* _TASK DIRECTIONS_:
Every record shown below is to be output exactly.

Revision tracking records:
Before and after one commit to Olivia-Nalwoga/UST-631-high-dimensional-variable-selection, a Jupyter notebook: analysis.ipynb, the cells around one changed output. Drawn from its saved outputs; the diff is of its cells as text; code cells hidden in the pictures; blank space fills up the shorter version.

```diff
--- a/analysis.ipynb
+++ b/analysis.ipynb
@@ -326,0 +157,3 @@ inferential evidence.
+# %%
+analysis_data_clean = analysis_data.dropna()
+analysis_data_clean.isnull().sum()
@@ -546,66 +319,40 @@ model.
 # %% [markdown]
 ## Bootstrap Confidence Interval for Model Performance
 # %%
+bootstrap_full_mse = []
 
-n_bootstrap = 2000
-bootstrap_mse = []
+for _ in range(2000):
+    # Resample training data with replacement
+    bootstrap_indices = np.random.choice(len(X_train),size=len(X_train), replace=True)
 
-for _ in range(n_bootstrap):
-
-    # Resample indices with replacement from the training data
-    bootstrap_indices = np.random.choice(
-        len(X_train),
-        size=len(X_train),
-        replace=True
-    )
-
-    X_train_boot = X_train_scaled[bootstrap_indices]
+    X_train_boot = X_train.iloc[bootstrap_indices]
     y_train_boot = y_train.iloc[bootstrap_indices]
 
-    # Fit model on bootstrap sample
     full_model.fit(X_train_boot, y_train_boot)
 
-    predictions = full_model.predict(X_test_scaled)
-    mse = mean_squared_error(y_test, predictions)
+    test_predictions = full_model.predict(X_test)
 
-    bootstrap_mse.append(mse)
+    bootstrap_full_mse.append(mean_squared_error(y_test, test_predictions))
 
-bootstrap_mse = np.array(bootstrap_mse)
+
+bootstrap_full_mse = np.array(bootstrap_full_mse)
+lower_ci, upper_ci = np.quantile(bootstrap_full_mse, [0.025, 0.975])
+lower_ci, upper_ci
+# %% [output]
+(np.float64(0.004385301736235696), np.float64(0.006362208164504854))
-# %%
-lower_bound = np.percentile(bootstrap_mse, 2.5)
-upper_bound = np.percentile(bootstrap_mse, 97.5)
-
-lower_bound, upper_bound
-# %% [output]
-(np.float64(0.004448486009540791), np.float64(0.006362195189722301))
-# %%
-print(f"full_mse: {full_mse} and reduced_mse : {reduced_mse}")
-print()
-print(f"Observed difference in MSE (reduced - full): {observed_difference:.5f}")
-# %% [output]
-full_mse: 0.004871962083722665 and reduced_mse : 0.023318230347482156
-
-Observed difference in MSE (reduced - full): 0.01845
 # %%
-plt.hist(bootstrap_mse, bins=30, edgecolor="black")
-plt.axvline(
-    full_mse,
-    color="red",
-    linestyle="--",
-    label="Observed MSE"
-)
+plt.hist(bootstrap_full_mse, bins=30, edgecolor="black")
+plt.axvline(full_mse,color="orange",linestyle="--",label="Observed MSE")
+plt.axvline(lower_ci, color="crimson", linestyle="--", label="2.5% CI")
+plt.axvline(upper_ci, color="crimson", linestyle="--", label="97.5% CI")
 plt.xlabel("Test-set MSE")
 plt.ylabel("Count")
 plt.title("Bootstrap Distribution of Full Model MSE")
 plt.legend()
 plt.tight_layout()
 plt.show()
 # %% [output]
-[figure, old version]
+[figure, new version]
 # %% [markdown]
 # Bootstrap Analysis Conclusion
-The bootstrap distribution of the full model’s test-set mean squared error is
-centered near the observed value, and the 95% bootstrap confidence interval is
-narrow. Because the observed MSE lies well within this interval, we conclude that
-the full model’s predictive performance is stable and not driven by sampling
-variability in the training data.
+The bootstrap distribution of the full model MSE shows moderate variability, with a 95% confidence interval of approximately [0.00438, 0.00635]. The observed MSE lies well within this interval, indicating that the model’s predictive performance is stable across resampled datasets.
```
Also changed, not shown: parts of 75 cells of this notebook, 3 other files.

* _RESPONSE FOR THIS EXERCISE_:
Before and after one commit to Olivia-Nalwoga/UST-631-high-dimensional-variable-selection, a Jupyter notebook: analysis.ipynb, the cells around one changed output. Drawn from its saved outputs; the diff is of its cells as text; code cells hidden in the pictures; blank space fills up the shorter version.

```diff
--- a/analysis.ipynb
+++ b/analysis.ipynb
@@ -326,0 +157,3 @@ inferential evidence.
+# %%
+analysis_data_clean = analysis_data.dropna()
+analysis_data_clean.isnull().sum()
@@ -546,66 +319,40 @@ model.
 # %% [markdown]
 ## Bootstrap Confidence Interval for Model Performance
 # %%
+bootstrap_full_mse = []
 
-n_bootstrap = 2000
-bootstrap_mse = []
+for _ in range(2000):
+    # Resample training data with replacement
+    bootstrap_indices = np.random.choice(len(X_train),size=len(X_train), replace=True)
 
-for _ in range(n_bootstrap):
-
-    # Resample indices with replacement from the training data
-    bootstrap_indices = np.random.choice(
-        len(X_train),
-        size=len(X_train),
-        replace=True
-    )
-
-    X_train_boot = X_train_scaled[bootstrap_indices]
+    X_train_boot = X_train.iloc[bootstrap_indices]
     y_train_boot = y_train.iloc[bootstrap_indices]
 
-    # Fit model on bootstrap sample
     full_model.fit(X_train_boot, y_train_boot)
 
-    predictions = full_model.predict(X_test_scaled)
-    mse = mean_squared_error(y_test, predictions)
+    test_predictions = full_model.predict(X_test)
 
-    bootstrap_mse.append(mse)
+    bootstrap_full_mse.append(mean_squared_error(y_test, test_predictions))
 
-bootstrap_mse = np.array(bootstrap_mse)
+
+bootstrap_full_mse = np.array(bootstrap_full_mse)
+lower_ci, upper_ci = np.quantile(bootstrap_full_mse, [0.025, 0.975])
+lower_ci, upper_ci
+# %% [output]
+(np.float64(0.004385301736235696), np.float64(0.006362208164504854))
-# %%
-lower_bound = np.percentile(bootstrap_mse, 2.5)
-upper_bound = np.percentile(bootstrap_mse, 97.5)
-
-lower_bound, upper_bound
-# %% [output]
-(np.float64(0.004448486009540791), np.float64(0.006362195189722301))
-# %%
-print(f"full_mse: {full_mse} and reduced_mse : {reduced_mse}")
-print()
-print(f"Observed difference in MSE (reduced - full): {observed_difference:.5f}")
-# %% [output]
-full_mse: 0.004871962083722665 and reduced_mse : 0.023318230347482156
-
-Observed difference in MSE (reduced - full): 0.01845
 # %%
-plt.hist(bootstrap_mse, bins=30, edgecolor="black")
-plt.axvline(
-    full_mse,
-    color="red",
-    linestyle="--",
-    label="Observed MSE"
-)
+plt.hist(bootstrap_full_mse, bins=30, edgecolor="black")
+plt.axvline(full_mse,color="orange",linestyle="--",label="Observed MSE")
+plt.axvline(lower_ci, color="crimson", linestyle="--", label="2.5% CI")
+plt.axvline(upper_ci, color="crimson", linestyle="--", label="97.5% CI")
 plt.xlabel("Test-set MSE")
 plt.ylabel("Count")
 plt.title("Bootstrap Distribution of Full Model MSE")
 plt.legend()
 plt.tight_layout()
 plt.show()
 # %% [output]
-[figure, old version]
+[figure, new version]
 # %% [markdown]
 # Bootstrap Analysis Conclusion
-The bootstrap distribution of the full model’s test-set mean squared error is
-centered near the observed value, and the 95% bootstrap confidence interval is
-narrow. Because the observed MSE lies well within this interval, we conclude that
-the full model’s predictive performance is stable and not driven by sampling
-variability in the training data.
+The bootstrap distribution of the full model MSE shows moderate variability, with a 95% confidence interval of approximately [0.00438, 0.00635]. The observed MSE lies well within this interval, indicating that the model’s predictive performance is stable across resampled datasets.
```
Also changed, not shown: parts of 75 cells of this notebook, 3 other files.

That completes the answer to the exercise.